By Paul Holmes
More than 18 years have passed since my first encounter with Ratko Mladic but I still see him standing there, an intense, angry look in his eyes. He clasped his hands together and squeezed them more and more tightly until his fingers turned red and his knuckles went white.
I had asked the Bosnian Serb commander about the siege his forces had laid to the Muslim enclave of Srebrenica. The massacre there, the worst of the many atrocities perpetrated against Bosnian Muslims by Mladic’s army, was still two years away but this was his way of demonstrating that there would be no escape for its inhabitants.
That gesture by Mladic, arrested in Serbia on Thursday after 16 years on the run from charges of genocide in the Bosnian war, spoke more about his ruthlessness and obsession than any of the words he uttered during an interview that lasted for more than two hours.

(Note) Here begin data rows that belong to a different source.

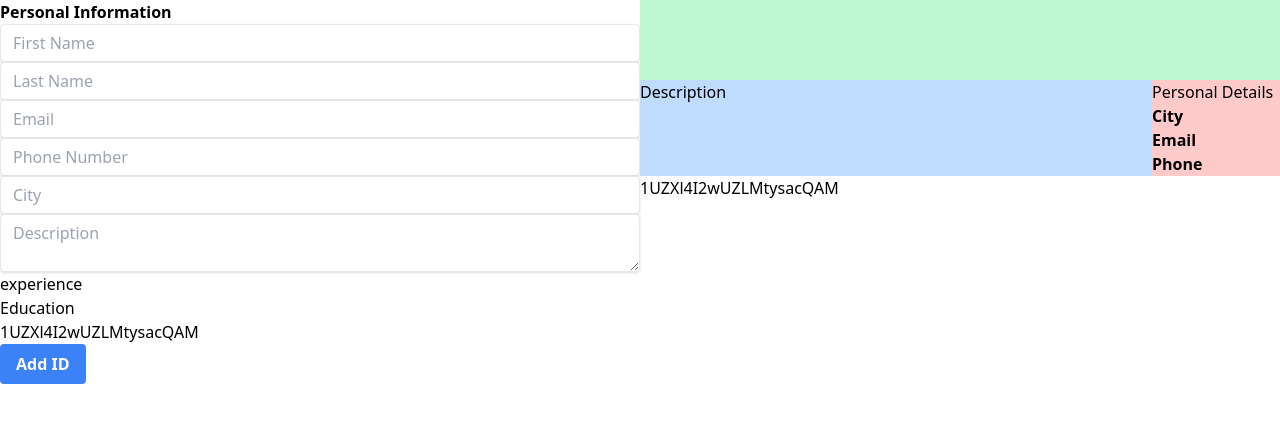
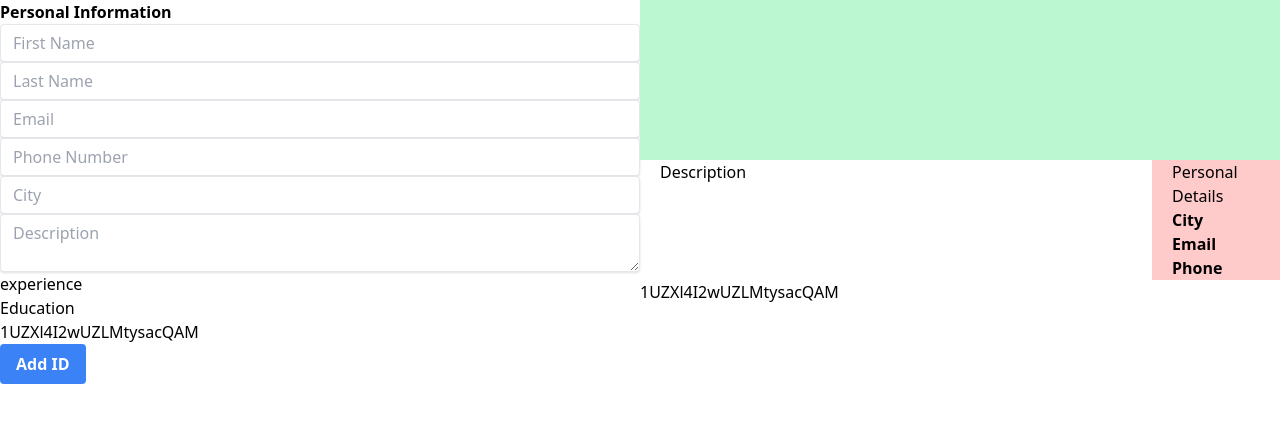
Before and after one commit to Baskin-Ridley/react-cv-generator, a Next.js app: page / in a window 1280 px wide. Shown: the top 422 px of the page. Built offline with nearby package versions, Linux system fonts and the light colour scheme.

Commit message:
styled right hand side

```diff
--- a/pages/components/sides/RightSide.tsx
+++ b/pages/components/sides/RightSide.tsx
@@ -27,20 +27,20 @@ const [personalInfo, setPersonalInfo] = useRecoilState(personalInfoAtom)
 
   return (
     <div>
-      <div className="bg-green-200 h-20">
+      <div className="bg-green-200 h-40 flex px-5">
         <div>
-          <h2 className="text-white text-2xl">{personalInfo.firstName}</h2>
-          <h3 className="text-white text-xl">{personalInfo.lastName}</h3>
+          <h2 className="text-white mt-6 font-bold text-4xl">{personalInfo.firstName}</h2>
+          <h3 className="text-white mt-6 font-bold text-3xl">{personalInfo.lastName}</h3>
         </div>
       </div>
       <div className="grid grid-cols-5">
-        <div className="bg-blue-200 col-span-4 break-all">
+        <div className="col-span-4 break-all px-5">
           <div>
-            <h2>Description</h2>
+            <h2 className="">Description</h2>
             <p >{personalInfo.description}</p>
           </div>
         </div>
-        <div className="bg-red-200 col-span-1 w-full break-words">
+        <div className="bg-red-200 col-span-1 w-full break-words px-5">
           <h2>Personal Details</h2>
           <div>
             <b>City</b>
```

Mladic, a former Yugoslav Army officer, was a familiar face to reporters covering the war in Bosnia, but few journalists got to spend time with him. I had the opportunity to pass an evening alone with him and a Reuters colleague from Belgrade at the Bosnian Serb headquarters in Pale, outside Sarajevo, in May 1993.